_THE PROBLEM_
What is needed is an exact copy of every entry below, minus the images.

Detected change data:
----
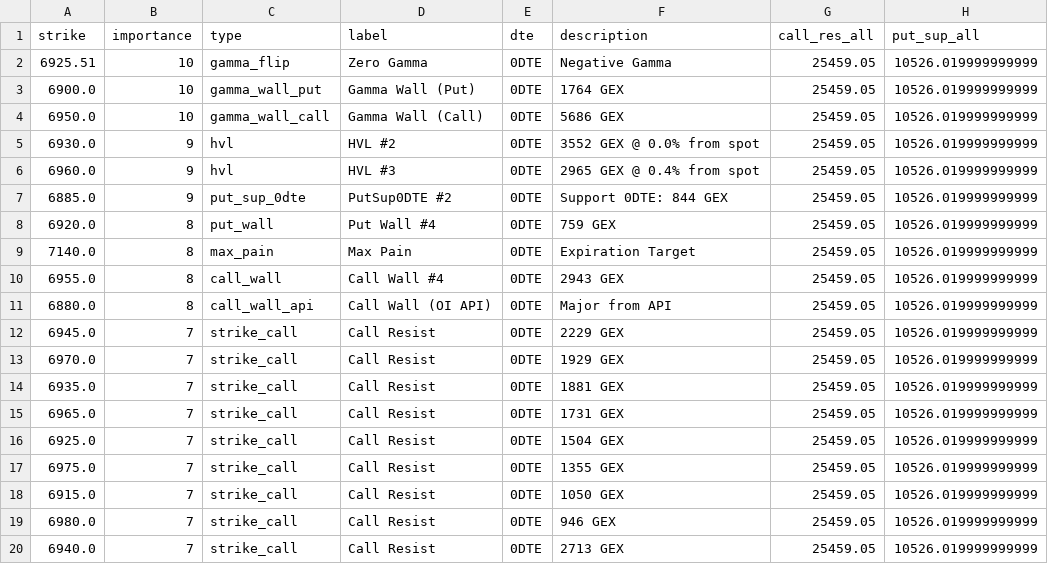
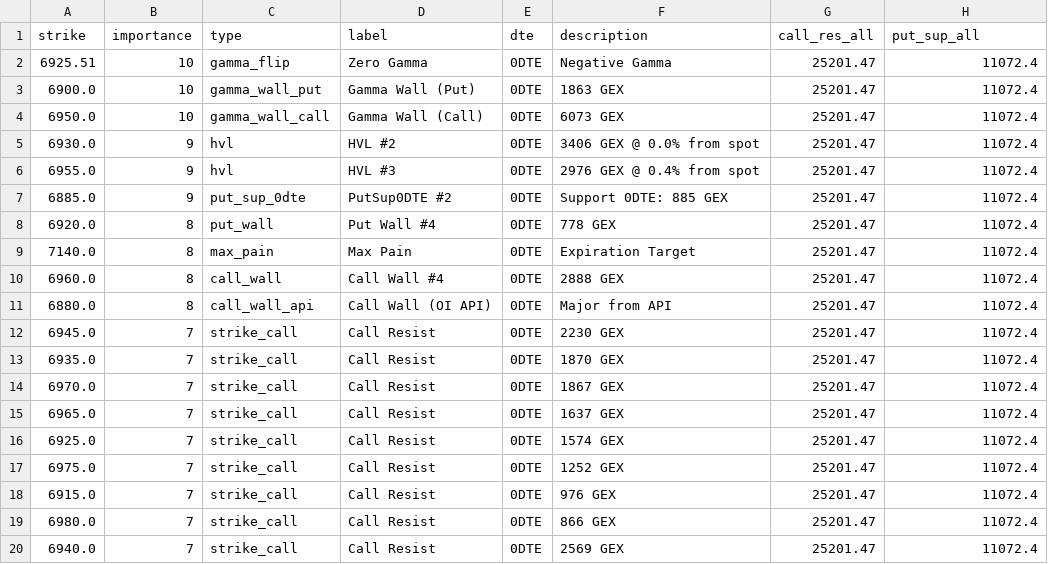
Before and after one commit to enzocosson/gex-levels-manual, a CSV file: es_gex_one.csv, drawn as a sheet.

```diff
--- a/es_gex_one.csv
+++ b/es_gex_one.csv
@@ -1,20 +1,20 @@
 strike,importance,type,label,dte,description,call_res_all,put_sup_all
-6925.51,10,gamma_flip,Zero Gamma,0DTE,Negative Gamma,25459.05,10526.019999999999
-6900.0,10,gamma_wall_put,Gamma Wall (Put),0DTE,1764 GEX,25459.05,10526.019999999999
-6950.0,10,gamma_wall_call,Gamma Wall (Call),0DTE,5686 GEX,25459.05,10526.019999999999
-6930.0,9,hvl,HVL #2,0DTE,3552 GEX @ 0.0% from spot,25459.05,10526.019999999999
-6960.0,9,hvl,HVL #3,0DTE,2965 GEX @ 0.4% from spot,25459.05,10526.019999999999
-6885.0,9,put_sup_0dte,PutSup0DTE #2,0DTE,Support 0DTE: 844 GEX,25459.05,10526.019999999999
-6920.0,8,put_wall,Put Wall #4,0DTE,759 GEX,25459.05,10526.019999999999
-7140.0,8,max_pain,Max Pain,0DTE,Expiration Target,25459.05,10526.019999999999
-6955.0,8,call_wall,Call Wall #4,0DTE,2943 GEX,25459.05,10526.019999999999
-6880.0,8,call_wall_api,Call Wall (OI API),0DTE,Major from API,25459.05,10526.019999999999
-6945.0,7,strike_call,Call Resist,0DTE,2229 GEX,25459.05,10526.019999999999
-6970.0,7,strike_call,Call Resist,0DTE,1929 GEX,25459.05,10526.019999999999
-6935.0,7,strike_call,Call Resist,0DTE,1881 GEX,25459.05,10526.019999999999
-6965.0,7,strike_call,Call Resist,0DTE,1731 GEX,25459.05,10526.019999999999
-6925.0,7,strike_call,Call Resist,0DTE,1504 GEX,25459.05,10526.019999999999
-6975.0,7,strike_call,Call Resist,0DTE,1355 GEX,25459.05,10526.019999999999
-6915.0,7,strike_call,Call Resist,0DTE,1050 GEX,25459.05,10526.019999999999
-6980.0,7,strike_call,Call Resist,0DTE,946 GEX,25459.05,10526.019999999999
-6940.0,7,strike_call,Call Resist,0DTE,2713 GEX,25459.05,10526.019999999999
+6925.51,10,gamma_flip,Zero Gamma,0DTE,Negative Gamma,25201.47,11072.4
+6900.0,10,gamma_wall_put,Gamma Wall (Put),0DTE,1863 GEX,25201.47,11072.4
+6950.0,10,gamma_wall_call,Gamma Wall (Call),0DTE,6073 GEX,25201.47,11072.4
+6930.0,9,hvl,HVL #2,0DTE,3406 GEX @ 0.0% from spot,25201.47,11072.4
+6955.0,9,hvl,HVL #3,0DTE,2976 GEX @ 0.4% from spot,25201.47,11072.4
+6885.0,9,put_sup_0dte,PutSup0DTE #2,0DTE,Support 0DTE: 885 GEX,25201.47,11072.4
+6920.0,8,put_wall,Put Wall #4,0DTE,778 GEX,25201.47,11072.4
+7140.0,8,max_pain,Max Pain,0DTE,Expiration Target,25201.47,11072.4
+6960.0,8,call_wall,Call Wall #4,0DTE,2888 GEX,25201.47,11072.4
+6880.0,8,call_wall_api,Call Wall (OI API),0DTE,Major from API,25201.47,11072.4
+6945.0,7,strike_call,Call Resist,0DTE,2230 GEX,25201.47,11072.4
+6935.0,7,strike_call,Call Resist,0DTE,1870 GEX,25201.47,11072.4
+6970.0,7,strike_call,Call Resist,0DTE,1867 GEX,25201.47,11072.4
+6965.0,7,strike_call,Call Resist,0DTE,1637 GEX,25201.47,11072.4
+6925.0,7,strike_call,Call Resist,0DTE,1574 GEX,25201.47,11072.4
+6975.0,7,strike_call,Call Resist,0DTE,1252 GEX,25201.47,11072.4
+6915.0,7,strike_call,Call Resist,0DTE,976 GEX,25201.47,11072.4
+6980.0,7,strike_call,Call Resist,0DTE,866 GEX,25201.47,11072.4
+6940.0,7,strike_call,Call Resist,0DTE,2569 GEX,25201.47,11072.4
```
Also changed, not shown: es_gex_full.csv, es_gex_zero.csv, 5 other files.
----
_RESPONSE TO THE TASK_
Before and after one commit to enzocosson/gex-levels-manual, a CSV file: es_gex_one.csv, drawn as a sheet.

```diff
--- a/es_gex_one.csv
+++ b/es_gex_one.csv
@@ -1,20 +1,20 @@
 strike,importance,type,label,dte,description,call_res_all,put_sup_all
-6925.51,10,gamma_flip,Zero Gamma,0DTE,Negative Gamma,25459.05,10526.019999999999
-6900.0,10,gamma_wall_put,Gamma Wall (Put),0DTE,1764 GEX,25459.05,10526.019999999999
-6950.0,10,gamma_wall_call,Gamma Wall (Call),0DTE,5686 GEX,25459.05,10526.019999999999
-6930.0,9,hvl,HVL #2,0DTE,3552 GEX @ 0.0% from spot,25459.05,10526.019999999999
-6960.0,9,hvl,HVL #3,0DTE,2965 GEX @ 0.4% from spot,25459.05,10526.019999999999
-6885.0,9,put_sup_0dte,PutSup0DTE #2,0DTE,Support 0DTE: 844 GEX,25459.05,10526.019999999999
-6920.0,8,put_wall,Put Wall #4,0DTE,759 GEX,25459.05,10526.019999999999
-7140.0,8,max_pain,Max Pain,0DTE,Expiration Target,25459.05,10526.019999999999
-6955.0,8,call_wall,Call Wall #4,0DTE,2943 GEX,25459.05,10526.019999999999
-6880.0,8,call_wall_api,Call Wall (OI API),0DTE,Major from API,25459.05,10526.019999999999
-6945.0,7,strike_call,Call Resist,0DTE,2229 GEX,25459.05,10526.019999999999
-6970.0,7,strike_call,Call Resist,0DTE,1929 GEX,25459.05,10526.019999999999
-6935.0,7,strike_call,Call Resist,0DTE,1881 GEX,25459.05,10526.019999999999
-6965.0,7,strike_call,Call Resist,0DTE,1731 GEX,25459.05,10526.019999999999
-6925.0,7,strike_call,Call Resist,0DTE,1504 GEX,25459.05,10526.019999999999
-6975.0,7,strike_call,Call Resist,0DTE,1355 GEX,25459.05,10526.019999999999
-6915.0,7,strike_call,Call Resist,0DTE,1050 GEX,25459.05,10526.019999999999
-6980.0,7,strike_call,Call Resist,0DTE,946 GEX,25459.05,10526.019999999999
-6940.0,7,strike_call,Call Resist,0DTE,2713 GEX,25459.05,10526.019999999999
+6925.51,10,gamma_flip,Zero Gamma,0DTE,Negative Gamma,25201.47,11072.4
+6900.0,10,gamma_wall_put,Gamma Wall (Put),0DTE,1863 GEX,25201.47,11072.4
+6950.0,10,gamma_wall_call,Gamma Wall (Call),0DTE,6073 GEX,25201.47,11072.4
+6930.0,9,hvl,HVL #2,0DTE,3406 GEX @ 0.0% from spot,25201.47,11072.4
+6955.0,9,hvl,HVL #3,0DTE,2976 GEX @ 0.4% from spot,25201.47,11072.4
+6885.0,9,put_sup_0dte,PutSup0DTE #2,0DTE,Support 0DTE: 885 GEX,25201.47,11072.4
+6920.0,8,put_wall,Put Wall #4,0DTE,778 GEX,25201.47,11072.4
+7140.0,8,max_pain,Max Pain,0DTE,Expiration Target,25201.47,11072.4
+6960.0,8,call_wall,Call Wall #4,0DTE,2888 GEX,25201.47,11072.4
+6880.0,8,call_wall_api,Call Wall (OI API),0DTE,Major from API,25201.47,11072.4
+6945.0,7,strike_call,Call Resist,0DTE,2230 GEX,25201.47,11072.4
+6935.0,7,strike_call,Call Resist,0DTE,1870 GEX,25201.47,11072.4
+6970.0,7,strike_call,Call Resist,0DTE,1867 GEX,25201.47,11072.4
+6965.0,7,strike_call,Call Resist,0DTE,1637 GEX,25201.47,11072.4
+6925.0,7,strike_call,Call Resist,0DTE,1574 GEX,25201.47,11072.4
+6975.0,7,strike_call,Call Resist,0DTE,1252 GEX,25201.47,11072.4
+6915.0,7,strike_call,Call Resist,0DTE,976 GEX,25201.47,11072.4
+6980.0,7,strike_call,Call Resist,0DTE,866 GEX,25201.47,11072.4
+6940.0,7,strike_call,Call Resist,0DTE,2569 GEX,25201.47,11072.4
```
Also changed, not shown: es_gex_full.csv, es_gex_zero.csv, 5 other files.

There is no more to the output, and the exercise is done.